The Court of Appeal's recent decision in Chinnock v Veale Wasbrough and another revisits the complex and much discussed question of the date of knowledge and what facts must be known under section 14A of the Limitation Act.  The decision attempts to provide further clarification of this complicated and difficult limitation issue.

Facts

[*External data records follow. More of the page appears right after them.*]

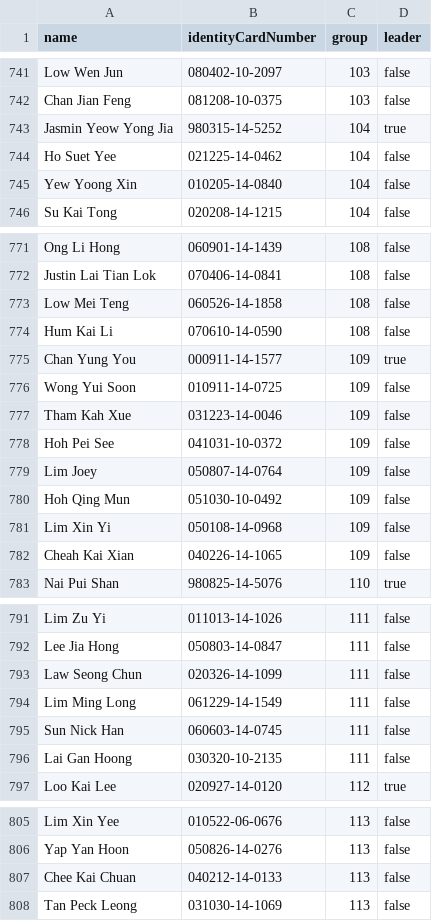
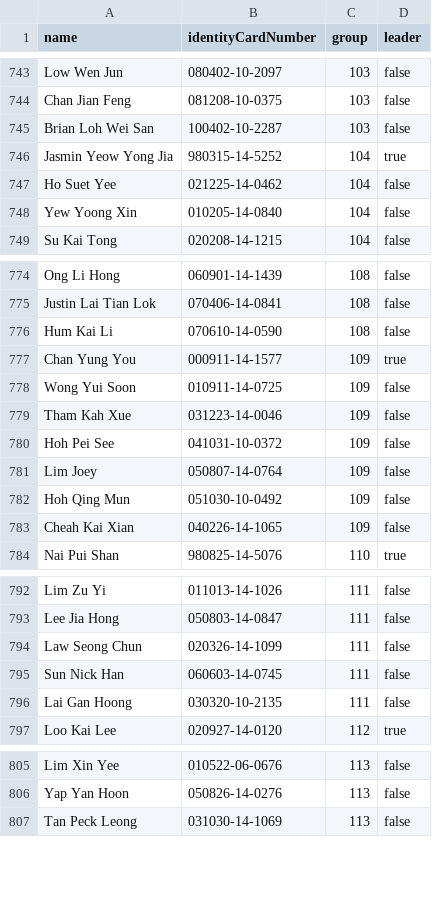
Before and after one commit to marcustut/lightchaser, a CSV file: packages/server/data/group.csv, drawn as a sheet; only a part is shown, gaps mark what is left out; the diff covers the shown part only.

```diff
--- a/packages/server/data/group.csv
+++ b/packages/server/data/group.csv
@@ -743 +745,2 @@ Chan Jian Feng ,081208-10-0375,103,false
+Brian Loh Wei San,100402-10-2287,103,false
 Jasmin Yeow Yong Jia,980315-14-5252,104,true
@@ -772,3 +775,2 @@ Ong Li Hong,060901-14-1439,108,false
 Justin Lai Tian Lok,070406-14-0841,108,false
-Low Mei Teng,060526-14-1858,108,false
 Hum Kai Li,070610-14-0590,108,false
@@ -780,3 +782,2 @@ Lim Joey,050807-14-0764,109,false
 Hoh Qing Mun,051030-10-0492,109,false
-Lim Xin Yi,050108-14-0968,109,false
 Cheah Kai Xian,040226-14-1065,109,false
@@ -793,3 +794,2 @@ Lee Jia Hong,050803-14-0847,111,false
 Law Seong Chun,020326-14-1099,111,false
-Lim Ming Long,061229-14-1549,111,false
 Sun Nick Han ,060603-14-0745,111,false
@@ -806,3 +806,2 @@ Lim Xin Yee,010522-06-0676,113,false
 Yap Yan Hoon,050826-14-0276,113,false
-Chee Kai Chuan,040212-14-0133,113,false
 Tan Peck Leong,031030-14-1069 ,113,false
```
Also changed, not shown: 9 added rows, 7 removed rows and 6 edited cells elsewhere in this file, 12 other files.
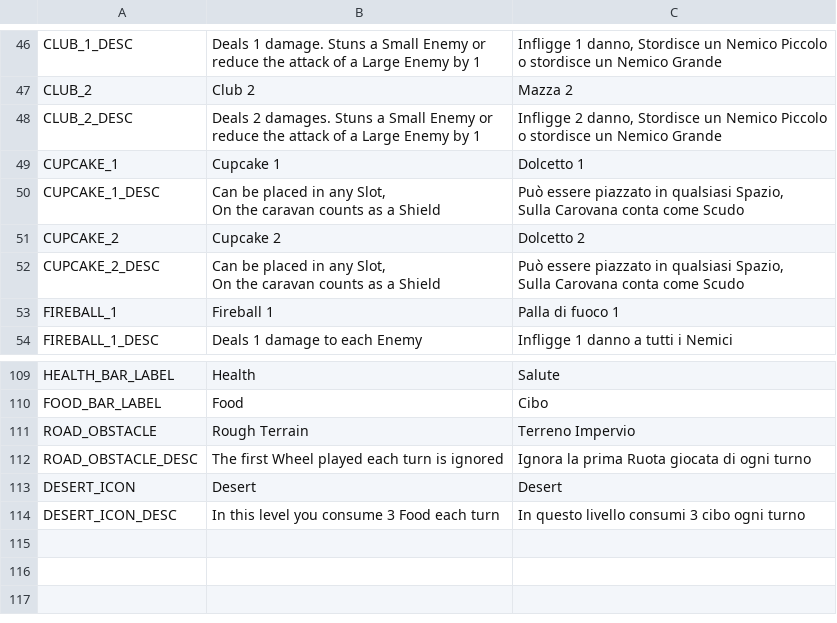
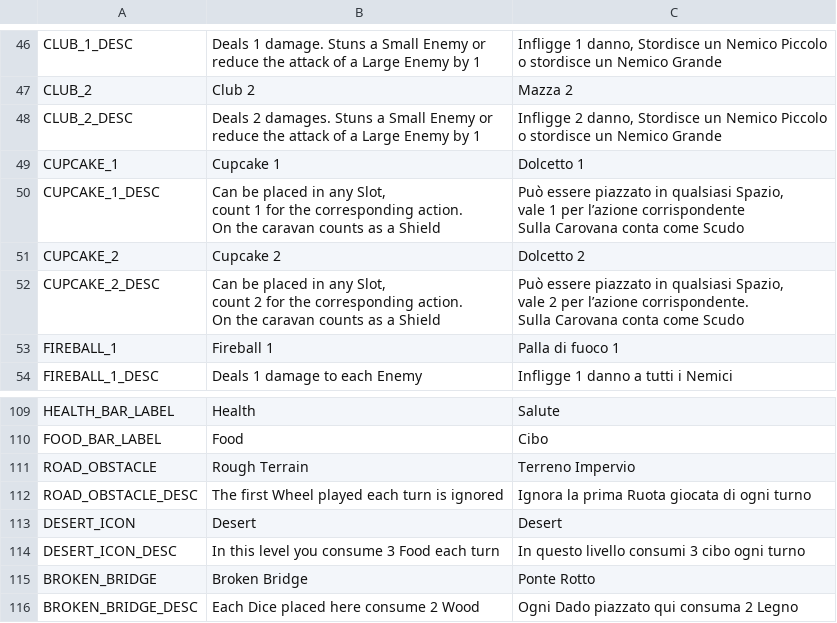
Before and after one commit to Sugo98/godot-77, a CSV file: assets/localization/dictionary.csv, drawn as a sheet; only a part is shown, gaps mark what is left out.

```diff
--- a/assets/localization/dictionary.csv
+++ b/assets/localization/dictionary.csv
@@ -63,9 +63,13 @@ o stordisce un Nemico Grande"
 CUPCAKE_1,Cupcake 1,Dolcetto 1
-CUPCAKE_1_DESC,"Can be placed in any Slot,
-On the caravan counts as a Shield","Può essere piazzato in qualsiasi Spazio,
-Sulla Carovana conta come Scudo"
+CUPCAKE_1_DESC,"Can be placed in any Slot,
+count 1 for the corresponding action.
+On the caravan counts as a Shield","Può essere piazzato in qualsiasi Spazio,
+vale 1 per l’azione corrispondente
+Sulla Carovana conta come Scudo"
 CUPCAKE_2,Cupcake 2,Dolcetto 2
-CUPCAKE_2_DESC,"Can be placed in any Slot,
-On the caravan counts as a Shield","Può essere piazzato in qualsiasi Spazio,
-Sulla Carovana conta come Scudo"
+CUPCAKE_2_DESC,"Can be placed in any Slot,
+count 2 for the corresponding action.
+On the caravan counts as a Shield","Può essere piazzato in qualsiasi Spazio,
+vale 2 per l’azione corrispondente.
+Sulla Carovana conta come Scudo"
 FIREBALL_1,Fireball 1,Palla di fuoco 1
@@ -152 +156,3 @@ DESERT_ICON,Desert,Desert
 DESERT_ICON_DESC,In this level you consume 3 Food each turn,In questo livello consumi 3 cibo ogni turno
+BROKEN_BRIDGE,Broken Bridge,Ponte Rotto
+BROKEN_BRIDGE_DESC,Each Dice placed here consume 2 Wood,Ogni Dado piazzato qui consuma 2 Legno
```
Also changed, not shown: 14 other files.
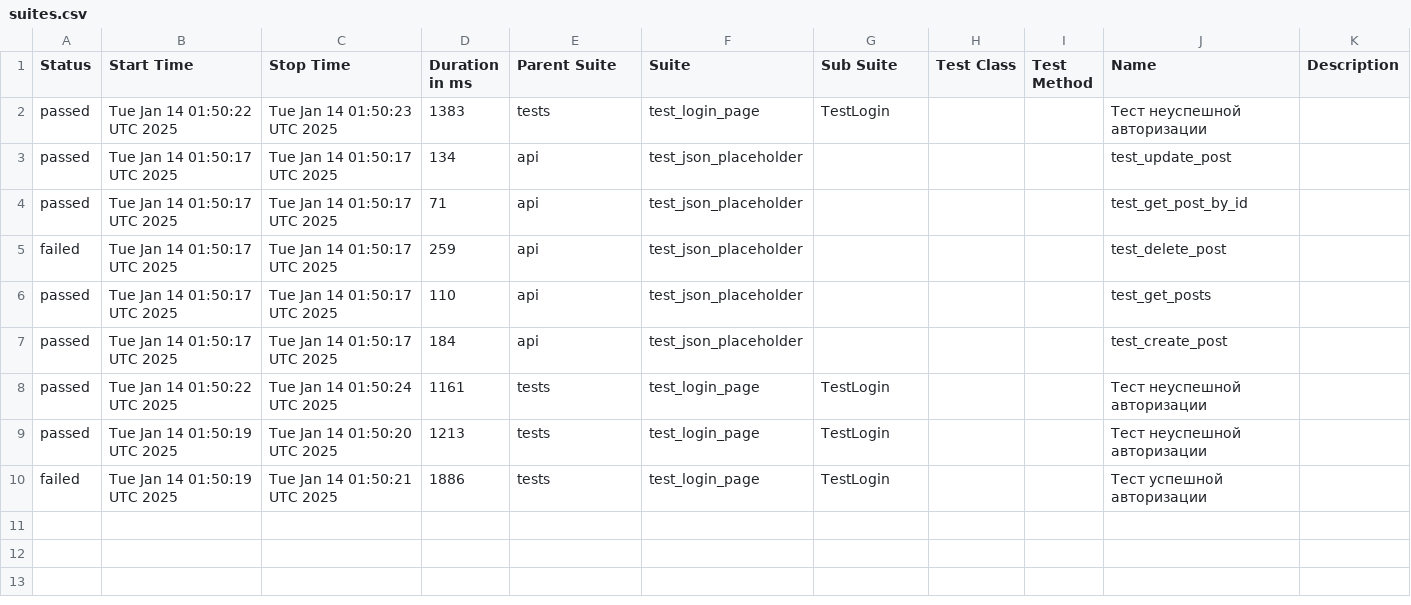
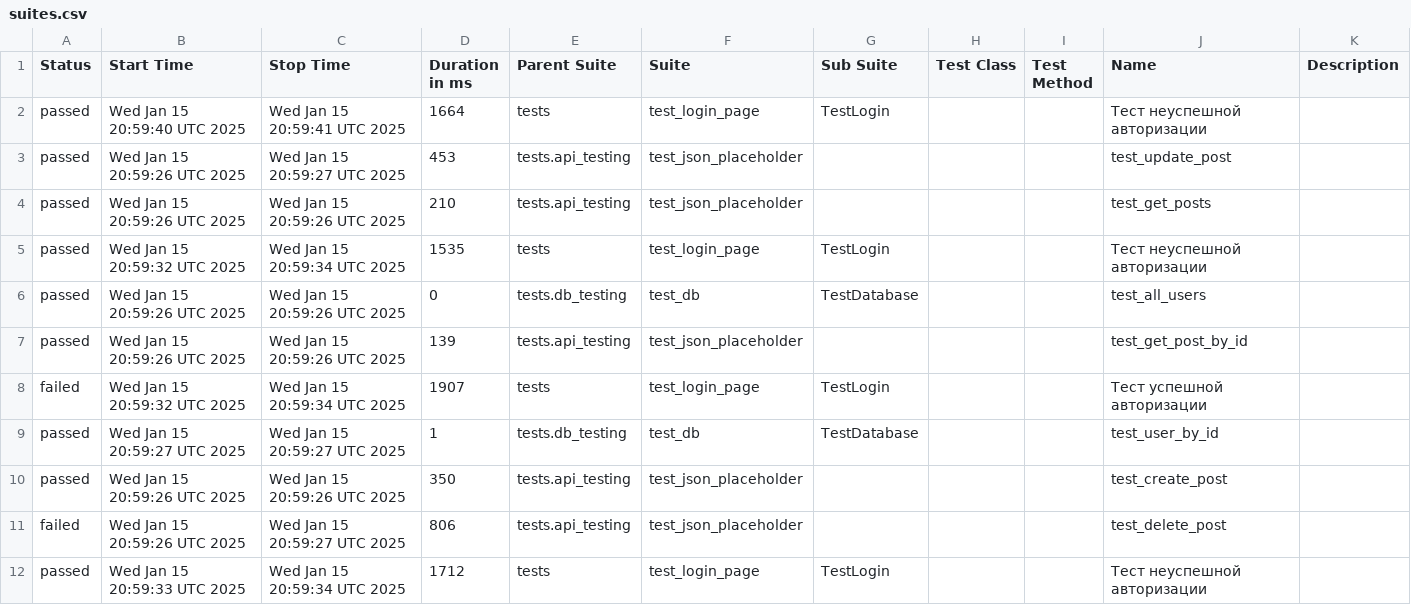
Before and after one commit to ToPPPi/make_page_object, a CSV file: data/suites.csv, drawn as a sheet.

```diff
--- a/data/suites.csv
+++ b/data/suites.csv
@@ -1,10 +1,12 @@
 "Status","Start Time","Stop Time","Duration in ms","Parent Suite","Suite","Sub Suite","Test Class","Test Method","Name","Description"
-"passed","Tue Jan 14 01:50:22 UTC 2025","Tue Jan 14 01:50:23 UTC 2025","1383","tests","test_login_page","TestLogin","","","Тест неуспешной авторизации",""
-"passed","Tue Jan 14 01:50:17 UTC 2025","Tue Jan 14 01:50:17 UTC 2025","134","api","test_json_placeholder","","","","test_update_post",""
-"passed","Tue Jan 14 01:50:17 UTC 2025","Tue Jan 14 01:50:17 UTC 2025","71","api","test_json_placeholder","","","","test_get_post_by_id",""
-"failed","Tue Jan 14 01:50:17 UTC 2025","Tue Jan 14 01:50:17 UTC 2025","259","api","test_json_placeholder","","","","test_delete_post",""
-"passed","Tue Jan 14 01:50:17 UTC 2025","Tue Jan 14 01:50:17 UTC 2025","110","api","test_json_placeholder","","","","test_get_posts",""
-"passed","Tue Jan 14 01:50:17 UTC 2025","Tue Jan 14 01:50:17 UTC 2025","184","api","test_json_placeholder","","","","test_create_post",""
-"passed","Tue Jan 14 01:50:22 UTC 2025","Tue Jan 14 01:50:24 UTC 2025","1161","tests","test_login_page","TestLogin","","","Тест неуспешной авторизации",""
-"passed","Tue Jan 14 01:50:19 UTC 2025","Tue Jan 14 01:50:20 UTC 2025","1213","tests","test_login_page","TestLogin","","","Тест неуспешной авторизации",""
-"failed","Tue Jan 14 01:50:19 UTC 2025","Tue Jan 14 01:50:21 UTC 2025","1886","tests","test_login_page","TestLogin","","","Тест успешной авторизации",""
+"passed","Wed Jan 15 20:59:40 UTC 2025","Wed Jan 15 20:59:41 UTC 2025","1664","tests","test_login_page","TestLogin","","","Тест неуспешной авторизации",""
+"passed","Wed Jan 15 20:59:26 UTC 2025","Wed Jan 15 20:59:27 UTC 2025","453","tests.api_testing","test_json_placeholder","","","","test_update_post",""
+"passed","Wed Jan 15 20:59:26 UTC 2025","Wed Jan 15 20:59:26 UTC 2025","210","tests.api_testing","test_json_placeholder","","","","test_get_posts",""
+"passed","Wed Jan 15 20:59:32 UTC 2025","Wed Jan 15 20:59:34 UTC 2025","1535","tests","test_login_page","TestLogin","","","Тест неуспешной авторизации",""
+"passed","Wed Jan 15 20:59:26 UTC 2025","Wed Jan 15 20:59:26 UTC 2025","0","tests.db_testing","test_db","TestDatabase","","","test_all_users",""
+"passed","Wed Jan 15 20:59:26 UTC 2025","Wed Jan 15 20:59:26 UTC 2025","139","tests.api_testing","test_json_placeholder","","","","test_get_post_by_id",""
+"failed","Wed Jan 15 20:59:32 UTC 2025","Wed Jan 15 20:59:34 UTC 2025","1907","tests","test_login_page","TestLogin","","","Тест успешной авторизации",""
+"passed","Wed Jan 15 20:59:27 UTC 2025","Wed Jan 15 20:59:27 UTC 2025","1","tests.db_testing","test_db","TestDatabase","","","test_user_by_id",""
+"passed","Wed Jan 15 20:59:26 UTC 2025","Wed Jan 15 20:59:26 UTC 2025","350","tests.api_testing","test_json_placeholder","","","","test_create_post",""
+"failed","Wed Jan 15 20:59:26 UTC 2025","Wed Jan 15 20:59:27 UTC 2025","806","tests.api_testing","test_json_placeholder","","","","test_delete_post",""
+"passed","Wed Jan 15 20:59:33 UTC 2025","Wed Jan 15 20:59:34 UTC 2025","1712","tests","test_login_page","TestLogin","","","Тест неуспешной авторизации",""
```
Also changed, not shown: data/behaviors.csv, 32 other files.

The appellant, Ms Chinnock and her husband, Mr Schumann, married in 1990.  In 1997, Ms Chinnock became pregnant.  Anxious to ensure they did not have a disabled child, Ms Chinnock underwent both the usual ante-natal scans including a nuchal scan, the latter of which produced a high risk of abnormality, and they were advised by the consultant to have additional tests. The couple opted for a CVS test the results of which were clear.  The couple were reassured and the pregnancy continued.  Scans carried out during the pregnancy demonstrated concerns about the growth rate of the baby but there was no evidence of any abnormality. The parents were given no information as to any concerns about the baby.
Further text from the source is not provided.